As for what the Northwest collective is looking for when it comes to sustainable economic growth, the submission explores themes related to the desire for good jobs, training and apprenticeships for residents, as well as First Nations participation, respect for the natural environment and an economic return that creates sustainable and vibrant communities.
|The areas where the NWRBA hope to see some cooperation
with the Provincial government on goals of sustainable growth
and Sustainable communities
(click to enlarge)
As we made note of at Budget time in February, there had been a fairly lengthy period of silence from the Northwest Alliance since they hailed the arrival of the new NDP government.
The declarations from the NWRBA at the time were to the effect that the newly arrived government was somewhat of a breath of fresh air when it came to their aspirations of a larger share for local government when it comes to resource development.
The main takeaway from September was the sense of optimism which RBA Co-Chair and Kitimat Mayor Phil Germuth had expressed for the process ahead:
“The John Horgan government really understands that we experience great inequity in the northwest,”
“The Northwest is the backbone of BC, and in order to ensure our communities continue to support economic development activities that contribute to the province, we need a share of the revenues to stay in the Northwest.
The Premier sees that investing in the Northwest is not just about making up for lost time, but spurring growth in the region. It is an investment from which the entire province can expect a large economic return " -- RBA Co-Chair Phil Germuth in September 2017 following meetings with Premier John Horgan

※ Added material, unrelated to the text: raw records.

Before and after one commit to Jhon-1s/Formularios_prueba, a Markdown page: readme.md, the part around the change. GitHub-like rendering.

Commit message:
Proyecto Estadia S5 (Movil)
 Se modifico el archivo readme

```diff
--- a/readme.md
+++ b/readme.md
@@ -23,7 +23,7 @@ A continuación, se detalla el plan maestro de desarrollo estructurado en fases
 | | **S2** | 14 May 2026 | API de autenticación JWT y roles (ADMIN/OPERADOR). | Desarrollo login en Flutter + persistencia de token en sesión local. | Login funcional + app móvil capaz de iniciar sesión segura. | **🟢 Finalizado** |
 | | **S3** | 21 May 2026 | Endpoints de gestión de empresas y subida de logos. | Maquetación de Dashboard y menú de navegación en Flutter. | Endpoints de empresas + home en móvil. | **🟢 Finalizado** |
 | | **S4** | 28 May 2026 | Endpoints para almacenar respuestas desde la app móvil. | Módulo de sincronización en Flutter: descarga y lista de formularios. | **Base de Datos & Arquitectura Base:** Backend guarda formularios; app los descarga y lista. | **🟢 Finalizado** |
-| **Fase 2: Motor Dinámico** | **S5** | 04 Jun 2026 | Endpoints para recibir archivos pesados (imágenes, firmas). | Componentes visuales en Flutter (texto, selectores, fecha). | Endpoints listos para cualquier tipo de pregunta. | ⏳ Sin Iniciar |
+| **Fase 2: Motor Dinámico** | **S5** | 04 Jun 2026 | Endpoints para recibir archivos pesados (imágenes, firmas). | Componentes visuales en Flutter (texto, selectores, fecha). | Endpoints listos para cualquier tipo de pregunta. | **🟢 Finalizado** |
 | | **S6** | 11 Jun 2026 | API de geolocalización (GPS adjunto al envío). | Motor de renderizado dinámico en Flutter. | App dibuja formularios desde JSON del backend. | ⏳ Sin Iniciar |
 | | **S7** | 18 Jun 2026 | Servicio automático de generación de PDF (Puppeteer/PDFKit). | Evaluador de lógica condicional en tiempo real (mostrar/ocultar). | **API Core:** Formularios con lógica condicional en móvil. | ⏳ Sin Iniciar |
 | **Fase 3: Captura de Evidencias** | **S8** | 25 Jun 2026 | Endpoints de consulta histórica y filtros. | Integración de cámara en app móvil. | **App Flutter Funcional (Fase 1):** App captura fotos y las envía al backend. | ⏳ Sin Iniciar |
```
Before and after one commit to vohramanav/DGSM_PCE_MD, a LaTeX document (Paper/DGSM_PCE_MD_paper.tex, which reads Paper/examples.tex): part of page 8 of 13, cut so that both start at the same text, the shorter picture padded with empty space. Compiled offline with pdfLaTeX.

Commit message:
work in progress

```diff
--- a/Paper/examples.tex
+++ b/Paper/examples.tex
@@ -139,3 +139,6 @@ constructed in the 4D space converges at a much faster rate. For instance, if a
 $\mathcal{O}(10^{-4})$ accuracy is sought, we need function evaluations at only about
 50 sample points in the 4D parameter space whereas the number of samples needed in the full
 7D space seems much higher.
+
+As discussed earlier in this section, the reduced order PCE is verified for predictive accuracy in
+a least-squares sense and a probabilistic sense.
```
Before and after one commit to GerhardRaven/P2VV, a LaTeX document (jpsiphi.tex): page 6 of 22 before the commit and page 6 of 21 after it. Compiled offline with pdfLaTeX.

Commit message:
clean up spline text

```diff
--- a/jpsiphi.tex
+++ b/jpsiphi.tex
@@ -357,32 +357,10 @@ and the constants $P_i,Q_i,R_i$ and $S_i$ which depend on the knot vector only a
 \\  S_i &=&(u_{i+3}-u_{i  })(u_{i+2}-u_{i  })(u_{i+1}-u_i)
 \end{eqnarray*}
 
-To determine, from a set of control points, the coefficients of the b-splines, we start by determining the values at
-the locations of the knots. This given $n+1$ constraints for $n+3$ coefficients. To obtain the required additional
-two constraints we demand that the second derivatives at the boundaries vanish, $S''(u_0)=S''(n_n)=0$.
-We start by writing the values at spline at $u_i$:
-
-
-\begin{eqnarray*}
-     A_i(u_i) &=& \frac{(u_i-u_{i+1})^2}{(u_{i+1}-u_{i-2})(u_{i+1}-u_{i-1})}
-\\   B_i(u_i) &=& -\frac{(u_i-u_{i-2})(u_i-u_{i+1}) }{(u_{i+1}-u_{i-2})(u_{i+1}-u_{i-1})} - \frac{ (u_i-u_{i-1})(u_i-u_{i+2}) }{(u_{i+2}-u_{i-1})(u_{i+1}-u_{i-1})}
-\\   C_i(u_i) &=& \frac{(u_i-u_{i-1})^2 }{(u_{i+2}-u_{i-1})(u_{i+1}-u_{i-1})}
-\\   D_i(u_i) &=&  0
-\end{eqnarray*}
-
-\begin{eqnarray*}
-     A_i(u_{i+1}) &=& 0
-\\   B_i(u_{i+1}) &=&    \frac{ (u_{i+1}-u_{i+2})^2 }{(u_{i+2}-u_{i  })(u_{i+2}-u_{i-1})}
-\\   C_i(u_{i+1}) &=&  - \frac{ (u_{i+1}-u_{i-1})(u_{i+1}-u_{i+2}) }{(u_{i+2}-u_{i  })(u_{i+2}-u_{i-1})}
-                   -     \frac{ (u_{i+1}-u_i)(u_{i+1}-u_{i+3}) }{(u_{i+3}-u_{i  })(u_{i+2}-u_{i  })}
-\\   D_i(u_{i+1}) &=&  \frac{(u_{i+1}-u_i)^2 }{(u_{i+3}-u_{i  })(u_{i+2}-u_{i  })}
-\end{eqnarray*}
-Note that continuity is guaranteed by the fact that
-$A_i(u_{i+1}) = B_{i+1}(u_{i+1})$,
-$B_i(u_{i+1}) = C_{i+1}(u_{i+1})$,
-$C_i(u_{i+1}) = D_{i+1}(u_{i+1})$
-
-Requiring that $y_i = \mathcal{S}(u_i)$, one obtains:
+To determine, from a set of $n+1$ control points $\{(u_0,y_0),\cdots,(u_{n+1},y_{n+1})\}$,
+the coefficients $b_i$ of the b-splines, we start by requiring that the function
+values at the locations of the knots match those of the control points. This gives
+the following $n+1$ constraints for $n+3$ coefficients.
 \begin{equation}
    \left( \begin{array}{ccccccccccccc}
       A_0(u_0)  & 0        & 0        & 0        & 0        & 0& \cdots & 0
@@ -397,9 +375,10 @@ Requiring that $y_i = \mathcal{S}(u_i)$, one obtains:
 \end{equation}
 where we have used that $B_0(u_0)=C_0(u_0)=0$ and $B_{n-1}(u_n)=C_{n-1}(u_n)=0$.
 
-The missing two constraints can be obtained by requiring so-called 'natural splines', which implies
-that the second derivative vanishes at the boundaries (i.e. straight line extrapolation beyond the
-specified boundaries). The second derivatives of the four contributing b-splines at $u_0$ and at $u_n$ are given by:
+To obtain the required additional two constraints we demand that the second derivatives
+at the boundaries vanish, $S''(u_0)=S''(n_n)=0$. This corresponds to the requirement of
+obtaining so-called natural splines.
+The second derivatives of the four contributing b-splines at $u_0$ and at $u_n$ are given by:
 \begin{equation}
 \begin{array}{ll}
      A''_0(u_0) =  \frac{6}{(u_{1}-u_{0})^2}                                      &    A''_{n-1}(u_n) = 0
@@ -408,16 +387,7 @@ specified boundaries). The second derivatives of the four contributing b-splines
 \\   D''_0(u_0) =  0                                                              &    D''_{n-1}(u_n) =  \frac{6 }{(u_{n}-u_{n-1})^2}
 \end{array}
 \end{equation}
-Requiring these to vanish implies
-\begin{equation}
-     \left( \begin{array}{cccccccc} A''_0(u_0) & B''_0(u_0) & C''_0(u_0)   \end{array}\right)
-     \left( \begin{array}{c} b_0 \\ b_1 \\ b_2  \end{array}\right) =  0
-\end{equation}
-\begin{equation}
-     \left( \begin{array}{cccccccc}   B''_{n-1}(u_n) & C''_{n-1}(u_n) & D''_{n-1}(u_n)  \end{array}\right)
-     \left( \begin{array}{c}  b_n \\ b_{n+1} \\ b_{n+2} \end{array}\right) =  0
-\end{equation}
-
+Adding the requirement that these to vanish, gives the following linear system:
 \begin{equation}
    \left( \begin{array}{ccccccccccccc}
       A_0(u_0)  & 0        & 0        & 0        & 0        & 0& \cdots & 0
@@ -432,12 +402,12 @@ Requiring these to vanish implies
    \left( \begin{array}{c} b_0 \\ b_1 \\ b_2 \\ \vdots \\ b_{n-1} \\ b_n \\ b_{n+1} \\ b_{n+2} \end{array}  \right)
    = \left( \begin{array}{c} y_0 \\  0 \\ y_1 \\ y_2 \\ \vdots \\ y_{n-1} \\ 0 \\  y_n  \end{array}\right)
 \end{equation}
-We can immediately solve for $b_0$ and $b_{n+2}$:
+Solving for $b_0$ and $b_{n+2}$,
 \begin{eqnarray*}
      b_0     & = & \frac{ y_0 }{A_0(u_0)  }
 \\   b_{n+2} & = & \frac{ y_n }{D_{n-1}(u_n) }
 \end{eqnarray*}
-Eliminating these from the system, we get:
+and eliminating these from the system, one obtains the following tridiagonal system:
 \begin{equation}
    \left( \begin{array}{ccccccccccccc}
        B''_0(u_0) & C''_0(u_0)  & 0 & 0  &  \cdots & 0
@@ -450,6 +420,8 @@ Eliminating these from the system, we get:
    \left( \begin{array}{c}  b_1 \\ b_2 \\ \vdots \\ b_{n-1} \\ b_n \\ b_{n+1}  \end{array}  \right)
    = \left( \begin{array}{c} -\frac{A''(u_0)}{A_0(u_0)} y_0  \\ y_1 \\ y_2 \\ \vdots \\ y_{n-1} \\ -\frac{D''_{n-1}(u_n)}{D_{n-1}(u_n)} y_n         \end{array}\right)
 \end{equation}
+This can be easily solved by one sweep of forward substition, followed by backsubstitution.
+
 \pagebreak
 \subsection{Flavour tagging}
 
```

With the release of their report yesterday, RBA Co-Chair Barry Pages, who is also the Chair of the North Coast Regional District, seems to have scaled back some of that early euphoria, with what seems like more of a we'll see where this leads approach.
In his statement from Wednesday's release, Mr. Pages notes that the group continues to applaud the province's work on rural issues, but adds that the current funding is at an unreasonable level to effect much in the way of change.
“We applaud the province for its prompt attention to rural development, as it has been neglected for so many years,” .. “However, the existing $25 million available through the Rural Dividend program is totally inadequate to deal with the problems faced by rural communities, and we look forward to continuing to work with the province to develop a new strategy that works for each region in rural BC.”
The information release from the NWRBA also notes that to date, no benefits sharing agreement has been reached between the organization and the provincial government, with the two sides still continuing to meet towards some form of solutions for the Northwest.
You can review the full document from the Resource Benefits Alliance here.
Some of our past notes on their work can be examined below:
October 2017 -- Ellis Ross returns to themes on RBA initiative during Committee session
September 2017 -- Northwest politicians hail progress on Resource Benefit Alliance negotiations
September 2017 -- NDP government appears to cool towards Northwest Resource Benefits calls for increased revenues
August 2017 -- Northwest Resource Benefits Alliance members hail new government's engagement on revenue issues
August 2017 -- Northwest Resource Benefits video highlights Alliance talking points from Victoria trip
May 2017 -- Resource Benefits Alliance hails NDP leader's support for better arrangement
August 2015 -- Northwest BC Resource Benefits Alliance to hold Summit on Revenue sharing
August 2015 -- Northwest leaders meet on Resource Benefits Alliance
January 2015 -- City of Prince Rupert signs Memorandum of Understanding with Northwest BC Resources Benefits Alliance
October 2014 -- Northwest Benefit Alliance outlines its mission for City Council
October 2014 -- Northwest BC Resource Benefits Alliance to make presentation to Council tonight
September 2014 -- Council giving thought to joining Northwest Alliance initiative
Items of interest on issues for the City of Prince Rupert can be reviewed through our Council Discussion page.
To return to the most recent blog posting of the day, click here.